=== YOUR INSTRUCTIONS ===
Search the entries for lines with the string "packetsPerDevice" and say how many there are, giving only the number.

:: DATA FOR THIS EXERCISE ::

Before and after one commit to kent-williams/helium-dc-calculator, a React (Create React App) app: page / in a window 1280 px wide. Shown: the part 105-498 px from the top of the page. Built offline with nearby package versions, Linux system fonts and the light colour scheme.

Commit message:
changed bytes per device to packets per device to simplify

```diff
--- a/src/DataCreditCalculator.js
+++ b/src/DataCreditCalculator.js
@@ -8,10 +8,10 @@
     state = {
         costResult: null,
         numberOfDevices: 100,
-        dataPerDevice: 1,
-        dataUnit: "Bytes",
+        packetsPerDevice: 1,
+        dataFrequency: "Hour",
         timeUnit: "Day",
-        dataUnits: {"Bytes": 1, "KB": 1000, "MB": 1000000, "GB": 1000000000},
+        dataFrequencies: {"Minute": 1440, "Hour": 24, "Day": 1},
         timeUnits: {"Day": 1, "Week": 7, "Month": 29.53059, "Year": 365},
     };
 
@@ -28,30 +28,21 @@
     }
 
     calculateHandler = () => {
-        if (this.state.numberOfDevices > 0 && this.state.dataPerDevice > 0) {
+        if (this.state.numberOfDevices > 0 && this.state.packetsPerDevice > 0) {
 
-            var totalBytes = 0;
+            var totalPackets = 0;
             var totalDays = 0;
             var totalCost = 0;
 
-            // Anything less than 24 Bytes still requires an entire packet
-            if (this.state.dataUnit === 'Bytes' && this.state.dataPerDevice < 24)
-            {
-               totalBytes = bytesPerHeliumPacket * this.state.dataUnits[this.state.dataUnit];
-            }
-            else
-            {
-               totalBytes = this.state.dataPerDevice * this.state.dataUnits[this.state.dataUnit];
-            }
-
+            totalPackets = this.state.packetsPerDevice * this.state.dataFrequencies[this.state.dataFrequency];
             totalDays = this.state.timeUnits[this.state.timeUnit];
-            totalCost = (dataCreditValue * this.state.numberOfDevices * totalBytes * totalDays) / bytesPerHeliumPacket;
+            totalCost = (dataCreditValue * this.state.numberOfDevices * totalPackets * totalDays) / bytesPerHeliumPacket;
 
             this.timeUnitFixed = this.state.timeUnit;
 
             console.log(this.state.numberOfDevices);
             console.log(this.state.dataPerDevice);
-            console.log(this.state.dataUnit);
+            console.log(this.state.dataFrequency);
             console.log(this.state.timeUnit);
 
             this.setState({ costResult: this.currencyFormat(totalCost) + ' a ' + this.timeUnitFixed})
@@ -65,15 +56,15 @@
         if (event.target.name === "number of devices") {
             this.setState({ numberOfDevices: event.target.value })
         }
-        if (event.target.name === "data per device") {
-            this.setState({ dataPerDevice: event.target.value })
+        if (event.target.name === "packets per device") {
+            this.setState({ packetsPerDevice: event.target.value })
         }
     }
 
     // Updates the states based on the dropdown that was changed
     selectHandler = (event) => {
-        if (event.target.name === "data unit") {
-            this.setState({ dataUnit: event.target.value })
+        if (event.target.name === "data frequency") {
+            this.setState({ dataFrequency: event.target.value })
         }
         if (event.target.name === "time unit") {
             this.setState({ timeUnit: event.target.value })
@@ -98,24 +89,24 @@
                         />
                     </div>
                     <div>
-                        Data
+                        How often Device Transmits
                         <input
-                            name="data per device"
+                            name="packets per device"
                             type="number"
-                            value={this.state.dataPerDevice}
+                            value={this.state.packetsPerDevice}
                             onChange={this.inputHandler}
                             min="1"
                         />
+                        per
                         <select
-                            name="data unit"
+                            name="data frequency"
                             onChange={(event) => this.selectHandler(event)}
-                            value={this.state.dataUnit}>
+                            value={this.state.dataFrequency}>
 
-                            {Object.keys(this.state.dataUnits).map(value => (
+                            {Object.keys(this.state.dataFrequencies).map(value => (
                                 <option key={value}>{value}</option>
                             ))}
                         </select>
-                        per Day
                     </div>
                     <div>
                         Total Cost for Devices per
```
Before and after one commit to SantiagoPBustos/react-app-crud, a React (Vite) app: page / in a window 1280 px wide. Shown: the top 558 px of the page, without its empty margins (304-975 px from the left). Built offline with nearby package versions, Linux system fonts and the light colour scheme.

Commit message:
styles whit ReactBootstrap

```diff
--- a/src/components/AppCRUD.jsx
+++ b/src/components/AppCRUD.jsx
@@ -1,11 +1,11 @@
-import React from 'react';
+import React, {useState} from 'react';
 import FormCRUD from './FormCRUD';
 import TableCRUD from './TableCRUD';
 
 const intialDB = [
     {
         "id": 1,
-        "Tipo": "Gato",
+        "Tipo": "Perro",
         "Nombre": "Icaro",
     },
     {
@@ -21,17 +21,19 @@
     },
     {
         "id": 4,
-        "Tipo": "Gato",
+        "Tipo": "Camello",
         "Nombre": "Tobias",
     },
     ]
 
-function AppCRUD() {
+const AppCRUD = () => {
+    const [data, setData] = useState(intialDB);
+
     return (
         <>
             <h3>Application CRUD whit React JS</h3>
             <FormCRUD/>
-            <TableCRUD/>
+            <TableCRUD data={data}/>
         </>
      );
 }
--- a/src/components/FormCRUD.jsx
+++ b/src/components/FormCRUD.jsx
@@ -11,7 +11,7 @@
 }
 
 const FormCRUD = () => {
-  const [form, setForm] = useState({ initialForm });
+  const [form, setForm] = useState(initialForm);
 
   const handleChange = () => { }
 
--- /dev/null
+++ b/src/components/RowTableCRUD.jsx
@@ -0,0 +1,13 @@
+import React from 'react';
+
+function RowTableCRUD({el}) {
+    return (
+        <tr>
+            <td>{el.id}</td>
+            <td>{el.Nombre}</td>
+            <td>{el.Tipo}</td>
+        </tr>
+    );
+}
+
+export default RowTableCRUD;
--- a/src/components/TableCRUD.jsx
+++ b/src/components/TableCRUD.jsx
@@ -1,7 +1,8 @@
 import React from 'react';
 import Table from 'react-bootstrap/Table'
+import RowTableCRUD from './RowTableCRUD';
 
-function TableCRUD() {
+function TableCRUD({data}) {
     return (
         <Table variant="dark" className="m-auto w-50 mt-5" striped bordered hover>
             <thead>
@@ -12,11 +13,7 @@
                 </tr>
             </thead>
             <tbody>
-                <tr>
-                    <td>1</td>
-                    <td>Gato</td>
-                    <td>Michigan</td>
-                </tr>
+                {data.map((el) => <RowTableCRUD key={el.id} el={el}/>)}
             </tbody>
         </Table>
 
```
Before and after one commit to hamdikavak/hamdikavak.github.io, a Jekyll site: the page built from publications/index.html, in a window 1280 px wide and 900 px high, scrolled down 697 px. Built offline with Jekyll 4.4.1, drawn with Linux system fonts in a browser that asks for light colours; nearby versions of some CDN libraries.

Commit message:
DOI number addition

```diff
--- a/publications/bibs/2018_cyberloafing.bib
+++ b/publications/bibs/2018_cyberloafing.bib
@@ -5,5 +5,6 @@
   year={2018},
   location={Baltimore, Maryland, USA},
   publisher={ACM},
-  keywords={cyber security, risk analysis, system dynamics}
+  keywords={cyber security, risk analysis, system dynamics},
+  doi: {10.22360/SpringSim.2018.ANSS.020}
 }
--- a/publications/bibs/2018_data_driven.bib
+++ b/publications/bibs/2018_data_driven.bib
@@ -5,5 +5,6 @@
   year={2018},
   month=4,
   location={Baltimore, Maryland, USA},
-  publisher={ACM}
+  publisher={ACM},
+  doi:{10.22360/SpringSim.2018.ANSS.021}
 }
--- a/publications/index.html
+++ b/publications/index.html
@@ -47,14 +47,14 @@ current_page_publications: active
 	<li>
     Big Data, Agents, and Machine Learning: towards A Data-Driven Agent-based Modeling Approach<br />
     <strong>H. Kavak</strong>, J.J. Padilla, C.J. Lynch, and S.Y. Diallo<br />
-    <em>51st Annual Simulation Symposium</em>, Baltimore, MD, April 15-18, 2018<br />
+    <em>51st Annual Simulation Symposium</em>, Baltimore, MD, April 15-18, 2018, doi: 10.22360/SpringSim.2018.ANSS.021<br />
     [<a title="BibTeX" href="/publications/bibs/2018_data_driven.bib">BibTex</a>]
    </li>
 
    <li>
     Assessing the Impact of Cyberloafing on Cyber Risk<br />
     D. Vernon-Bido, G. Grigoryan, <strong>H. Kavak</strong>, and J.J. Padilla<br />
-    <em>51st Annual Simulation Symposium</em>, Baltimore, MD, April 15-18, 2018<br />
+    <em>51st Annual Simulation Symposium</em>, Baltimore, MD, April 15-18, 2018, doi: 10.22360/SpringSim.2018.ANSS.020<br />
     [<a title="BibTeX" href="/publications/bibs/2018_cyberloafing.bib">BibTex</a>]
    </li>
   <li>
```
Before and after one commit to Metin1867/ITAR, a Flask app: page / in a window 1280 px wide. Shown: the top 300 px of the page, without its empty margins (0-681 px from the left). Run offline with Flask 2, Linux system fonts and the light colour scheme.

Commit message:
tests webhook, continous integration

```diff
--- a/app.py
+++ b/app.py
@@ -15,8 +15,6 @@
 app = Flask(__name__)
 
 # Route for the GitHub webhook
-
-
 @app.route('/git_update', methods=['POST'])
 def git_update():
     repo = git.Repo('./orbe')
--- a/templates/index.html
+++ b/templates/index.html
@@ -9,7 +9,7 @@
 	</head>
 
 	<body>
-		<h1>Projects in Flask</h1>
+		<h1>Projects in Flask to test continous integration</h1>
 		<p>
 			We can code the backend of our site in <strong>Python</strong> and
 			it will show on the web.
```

:::

=== WRITTEN ANSWER ===
5